» **WORK ITEM**: If "量で均等に分ける" shows up in a line of the material, return that line.

» **AVAILABLE DATA**:
· · · · ·

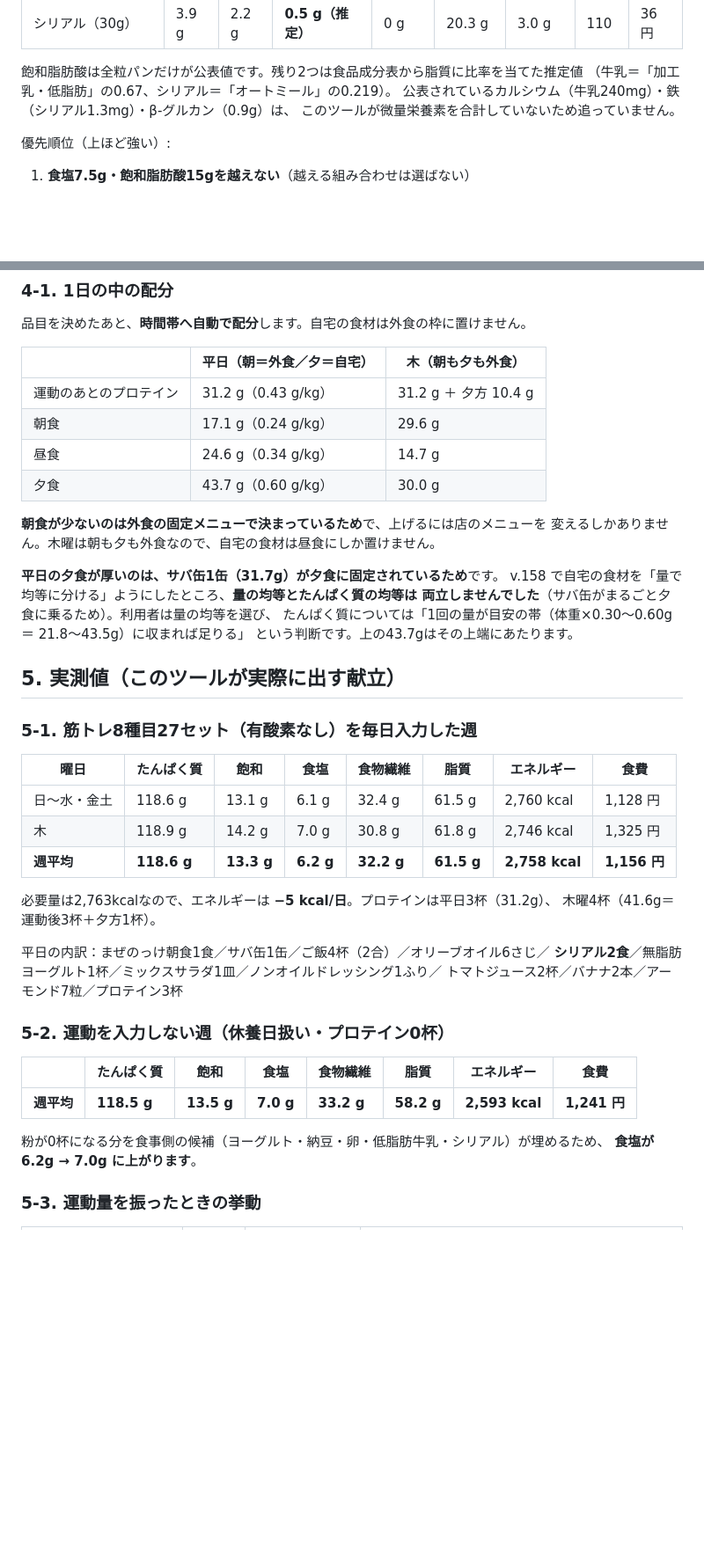
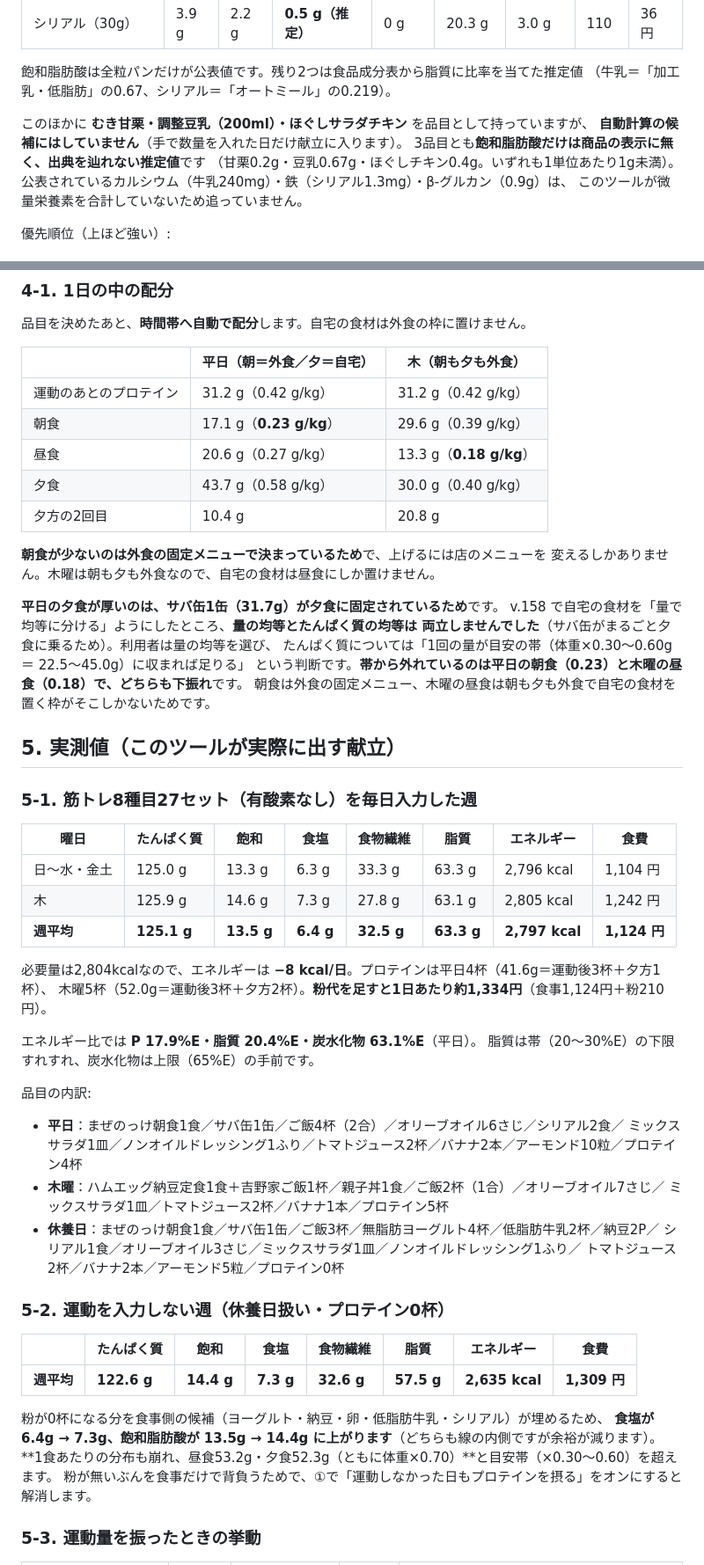
Before and after one commit to achaboo/protein-sync, a Markdown page: tools/review-prompt.md, 2 parts joined by grey strips. Shown at 88% size. GitHub-like rendering; blank space fills up the shorter version.

```diff
--- a/tools/review-prompt.md
+++ b/tools/review-prompt.md
@@ -94,6 +102,11 @@ ACTIVITY 1.63 = 身体活動レベル 1.50（日本人の食事摂取基準の
 
 飽和脂肪酸は全粒パンだけが公表値です。残り2つは食品成分表から脂質に比率を当てた推定値
 （牛乳＝「加工乳・低脂肪」の0.67、シリアル＝「オートミール」の0.219）。
+
+このほかに **むき甘栗・調整豆乳（200ml）・ほぐしサラダチキン** を品目として持っていますが、
+**自動計算の候補にはしていません**（手で数量を入れた日だけ献立に入ります）。
+3品目とも**飽和脂肪酸だけは商品の表示に無く、出典を辿れない推定値**です
+（甘栗0.2g・豆乳0.67g・ほぐしチキン0.4g。いずれも1単位あたり1g未満）。
 公表されているカルシウム（牛乳240mg）・鉄（シリアル1.3mg）・β-グルカン（0.9g）は、
 このツールが微量栄養素を合計していないため追っていません。
 
@@ -147,10 +160,11 @@ ACTIVITY 1.63 = 身体活動レベル 1.50（日本人の食事摂取基準の
 
 | | 平日（朝＝外食／夕＝自宅） | 木（朝も夕も外食） |
 |---|---|---|
-| 運動のあとのプロテイン | 31.2 g（0.43 g/kg） | 31.2 g ＋ 夕方 10.4 g |
-| 朝食 | 17.1 g（0.24 g/kg） | 29.6 g |
-| 昼食 | 24.6 g（0.34 g/kg） | 14.7 g |
-| 夕食 | 43.7 g（0.60 g/kg） | 30.0 g |
+| 運動のあとのプロテイン | 31.2 g（0.42 g/kg） | 31.2 g（0.42 g/kg） |
+| 朝食 | 17.1 g（**0.23 g/kg**） | 29.6 g（0.39 g/kg） |
+| 昼食 | 20.6 g（0.27 g/kg） | 13.3 g（**0.18 g/kg**） |
+| 夕食 | 43.7 g（0.58 g/kg） | 30.0 g（0.40 g/kg） |
+| 夕方の2回目 | 10.4 g | 20.8 g |
 
 **朝食が少ないのは外食の固定メニューで決まっているため**で、上げるには店のメニューを
 変えるしかありません。木曜は朝も夕も外食なので、自宅の食材は昼食にしか置けません。
@@ -158,8 +172,9 @@ ACTIVITY 1.63 = 身体活動レベル 1.50（日本人の食事摂取基準の
 **平日の夕食が厚いのは、サバ缶1缶（31.7g）が夕食に固定されているため**です。
 v.158 で自宅の食材を「量で均等に分ける」ようにしたところ、**量の均等とたんぱく質の均等は
 両立しませんでした**（サバ缶がまるごと夕食に乗るため）。利用者は量の均等を選び、
-たんぱく質については「1回の量が目安の帯（体重×0.30〜0.60g ＝ 21.8〜43.5g）に収まれば足りる」
-という判断です。上の43.7gはその上端にあたります。
+たんぱく質については「1回の量が目安の帯（体重×0.30〜0.60g ＝ 22.5〜45.0g）に収まれば足りる」
+という判断です。**帯から外れているのは平日の朝食（0.23）と木曜の昼食（0.18）で、どちらも下振れ**です。
+朝食は外食の固定メニュー、木曜の昼食は朝も夕も外食で自宅の食材を置く枠がそこしかないためです。
 
 ## 5. 実測値（このツールが実際に出す献立）
 
@@ -167,25 +182,36 @@ v.158 で自宅の食材を「量で均等に分ける」ようにしたとこ
 
 | 曜日 | たんぱく質 | 飽和 | 食塩 | 食物繊維 | 脂質 | エネルギー | 食費 |
 |---|---|---|---|---|---|---|---|
-| 日〜水・金土 | 118.6 g | 13.1 g | 6.1 g | 32.4 g | 61.5 g | 2,760 kcal | 1,128 円 |
-| 木 | 118.9 g | 14.2 g | 7.0 g | 30.8 g | 61.8 g | 2,746 kcal | 1,325 円 |
-| **週平均** | **118.6 g** | **13.3 g** | **6.2 g** | **32.2 g** | **61.5 g** | **2,758 kcal** | **1,156 円** |
+| 日〜水・金土 | 125.0 g | 13.3 g | 6.3 g | 33.3 g | 63.3 g | 2,796 kcal | 1,104 円 |
+| 木 | 125.9 g | 14.6 g | 7.3 g | 27.8 g | 63.1 g | 2,805 kcal | 1,242 円 |
+| **週平均** | **125.1 g** | **13.5 g** | **6.4 g** | **32.5 g** | **63.3 g** | **2,797 kcal** | **1,124 円** |
 
-必要量は2,763kcalなので、エネルギーは **−5 kcal/日**。プロテインは平日3杯（31.2g）、
-木曜4杯（41.6g＝運動後3杯＋夕方1杯）。
+必要量は2,804kcalなので、エネルギーは **−8 kcal/日**。プロテインは平日4杯（41.6g＝運動後3杯＋夕方1杯）、
+木曜5杯（52.0g＝運動後3杯＋夕方2杯）。**粉代を足すと1日あたり約1,334円**（食事1,124円＋粉210円）。
 
-平日の内訳：まぜのっけ朝食1食／サバ缶1缶／ご飯4杯（2合）／オリーブオイル6さじ／
-**シリアル2食**／無脂肪ヨーグルト1杯／ミックスサラダ1皿／ノンオイルドレッシング1ふり／
-トマトジュース2杯／バナナ2本／アーモンド7粒／プロテイン3杯
+エネルギー比では **P 17.9%E・脂質 20.4%E・炭水化物 63.1%E**（平日）。
+脂質は帯（20〜30%E）の下限すれすれ、炭水化物は上限（65%E）の手前です。
+
+品目の内訳:
+
+- **平日**：まぜのっけ朝食1食／サバ缶1缶／ご飯4杯（2合）／オリーブオイル6さじ／シリアル2食／
+  ミックスサラダ1皿／ノンオイルドレッシング1ふり／トマトジュース2杯／バナナ2本／アーモンド10粒／プロテイン4杯
+- **木曜**：ハムエッグ納豆定食1食＋吉野家ご飯1杯／親子丼1食／ご飯2杯（1合）／オリーブオイル7さじ／
+  ミックスサラダ1皿／トマトジュース2杯／バナナ1本／プロテイン5杯
+- **休養日**：まぜのっけ朝食1食／サバ缶1缶／ご飯3杯／無脂肪ヨーグルト4杯／低脂肪牛乳2杯／納豆2P／
+  シリアル1食／オリーブオイル3さじ／ミックスサラダ1皿／ノンオイルドレッシング1ふり／
+  トマトジュース2杯／バナナ2本／アーモンド5粒／プロテイン0杯
 
 ### 5-2. 運動を入力しない週（休養日扱い・プロテイン0杯）
 
 | | たんぱく質 | 飽和 | 食塩 | 食物繊維 | 脂質 | エネルギー | 食費 |
 |---|---|---|---|---|---|---|---|
-| **週平均** | **118.5 g** | **13.5 g** | **7.0 g** | **33.2 g** | **58.2 g** | **2,593 kcal** | **1,241 円** |
+| **週平均** | **122.6 g** | **14.4 g** | **7.3 g** | **32.6 g** | **57.5 g** | **2,635 kcal** | **1,309 円** |
 
 粉が0杯になる分を食事側の候補（ヨーグルト・納豆・卵・低脂肪牛乳・シリアル）が埋めるため、
-**食塩が 6.2g → 7.0g に上がります**。
+**食塩が 6.4g → 7.3g、飽和脂肪酸が 13.5g → 14.4g に上がります**（どちらも線の内側ですが余裕が減ります）。
+**1食あたりの分布も崩れ、昼食53.2g・夕食52.3g（ともに体重×0.70）**と目安帯（×0.30〜0.60）を超えます。
+粉が無いぶんを食事だけで背負うためで、①で「運動しなかった日もプロテインを摂る」をオンにすると解消します。
 
 ### 5-3. 運動量を振ったときの挙動
 
```
Also changed, not shown: other parts of tools/review-prompt.md (+55 -31 lines).
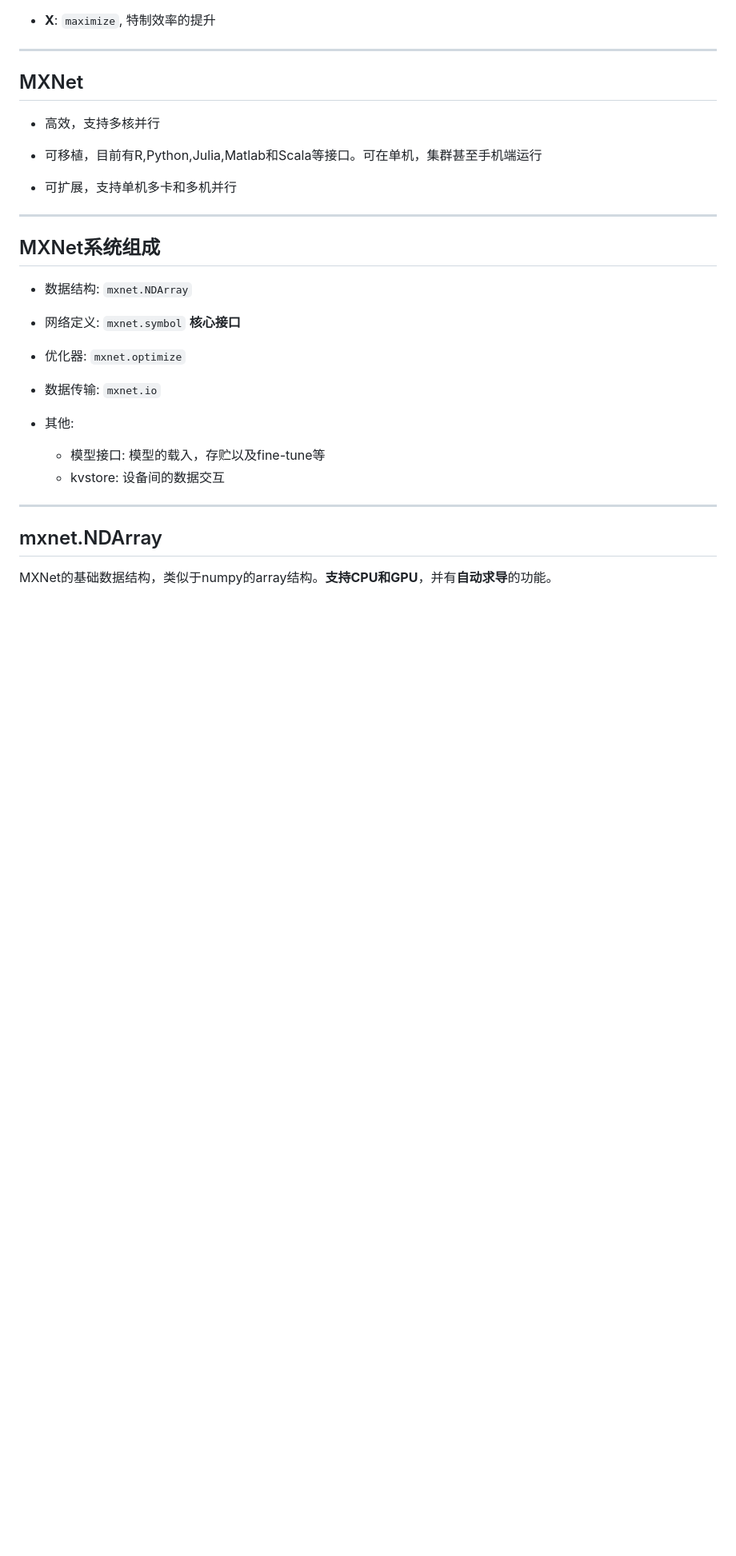
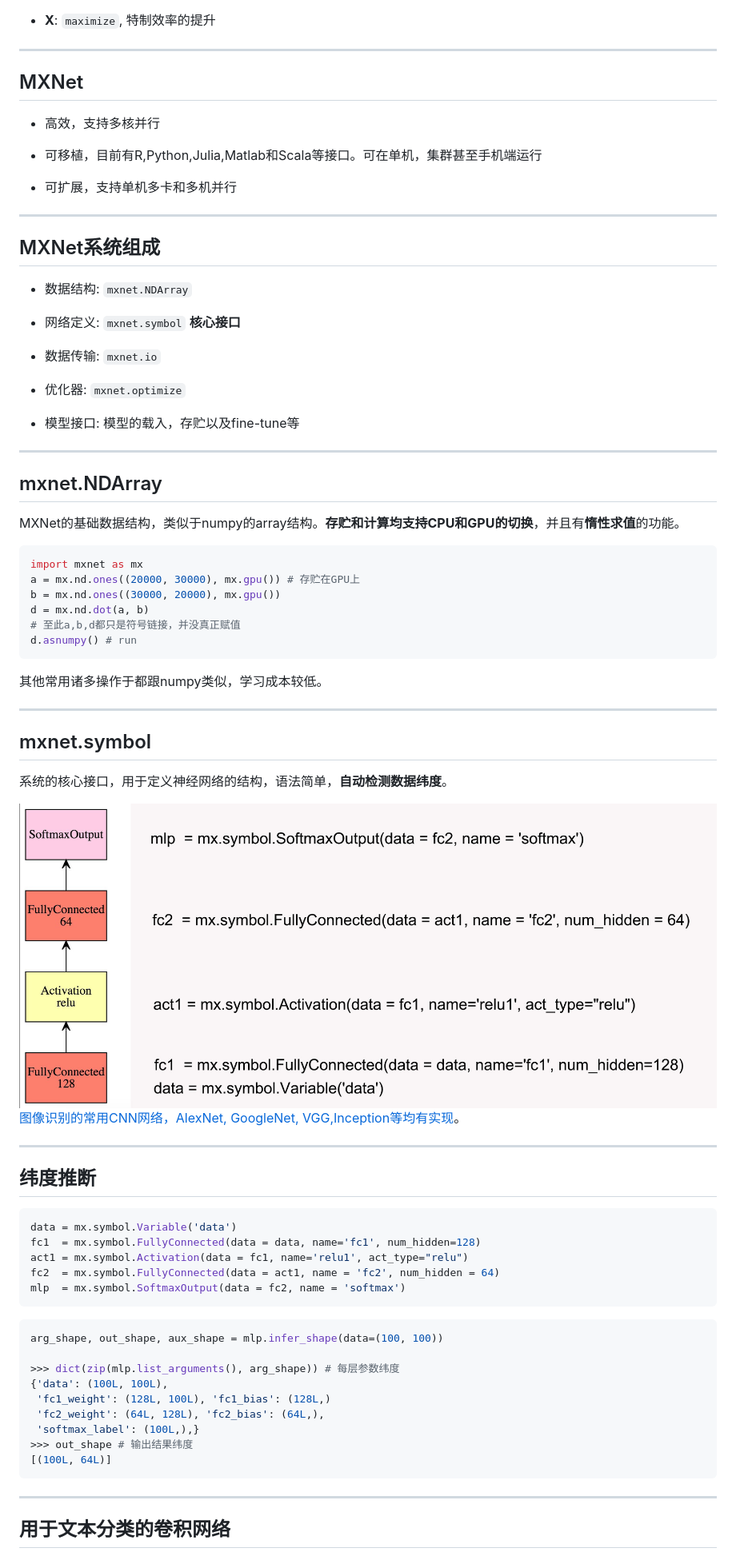
Before and after one commit to badbye/learn_mxnet, a Markdown page: index.md, the part around the change printed below. Shown: that part at 80% size. GitHub-like rendering; pictures changed too: pic/mlp.jpg (added); blank space fills up the shorter version.

````diff
--- a/index.md
+++ b/index.md
@@ -40,16 +40,65 @@ knit        : slidify::knit2slides
 
 - 网络定义: `mxnet.symbol` **核心接口**
 
+- 数据传输: `mxnet.io`
+
 - 优化器: `mxnet.optimize`
 
-- 数据传输: `mxnet.io`
+- 模型接口: 模型的载入，存贮以及fine-tune等
 
-- 其他:
-  - 模型接口: 模型的载入，存贮以及fine-tune等
-  - kvstore: 设备间的数据交互
 
 
 -----
 ## mxnet.NDArray
 
-MXNet的基础数据结构，类似于numpy的array结构。**支持CPU和GPU**，并有**自动求导**的功能。
+MXNet的基础数据结构，类似于numpy的array结构。**存贮和计算均支持CPU和GPU的切换**，并且有**惰性求值**的功能。
+
+
+```r
+import mxnet as mx
+a = mx.nd.ones((20000, 30000), mx.gpu()) # 存贮在GPU上
+b = mx.nd.ones((30000, 20000), mx.gpu())
+d = mx.nd.dot(a, b)
+# 至此a,b,d都只是符号链接，并没真正赋值
+d.asnumpy() # run
+```
+
+其他常用诸多操作于都跟numpy类似，学习成本较低。
+
+
+-----
+## mxnet.symbol
+系统的核心接口，用于定义神经网络的结构，语法简单，**自动检测数据纬度**。
+
+<img src='pic/mlp.jpg' height=400/>
+
+
+[图像识别的常用CNN网络，AlexNet, GoogleNet, VGG,Inception等均有实现](https://github.com/dmlc/mxnet/tree/master/example/image-classification)。
+
+
+-----
+## 纬度推断
+
+```python
+data = mx.symbol.Variable('data')
+fc1  = mx.symbol.FullyConnected(data = data, name='fc1', num_hidden=128)
+act1 = mx.symbol.Activation(data = fc1, name='relu1', act_type="relu")
+fc2  = mx.symbol.FullyConnected(data = act1, name = 'fc2', num_hidden = 64)
+mlp  = mx.symbol.SoftmaxOutput(data = fc2, name = 'softmax')
+```
+
+``` python
+arg_shape, out_shape, aux_shape = mlp.infer_shape(data=(100, 100))
+
+>>> dict(zip(mlp.list_arguments(), arg_shape)) # 每层参数纬度
+{'data': (100L, 100L),
+ 'fc1_weight': (128L, 100L), 'fc1_bias': (128L,)
+ 'fc2_weight': (64L, 128L), 'fc2_bias': (64L,),
+ 'softmax_label': (100L,),}
+>>> out_shape # 输出结果纬度
+[(100L, 64L)]
+```
+
+-----
+## 用于文本分类的卷积网络
+
````
Also changed, not shown: other parts of index.md (+68 -6 lines), pic/text_cnn.png (added), 2 other files.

· · · · ·

» **FINISHED TASK**:
 v.158 で自宅の食材を「量で均等に分ける」ようにしたところ、**量の均等とたんぱく質の均等は
@@ -167,25 +182,36 @@ v.158 で自宅の食材を「量で均等に分ける」ようにしたとこ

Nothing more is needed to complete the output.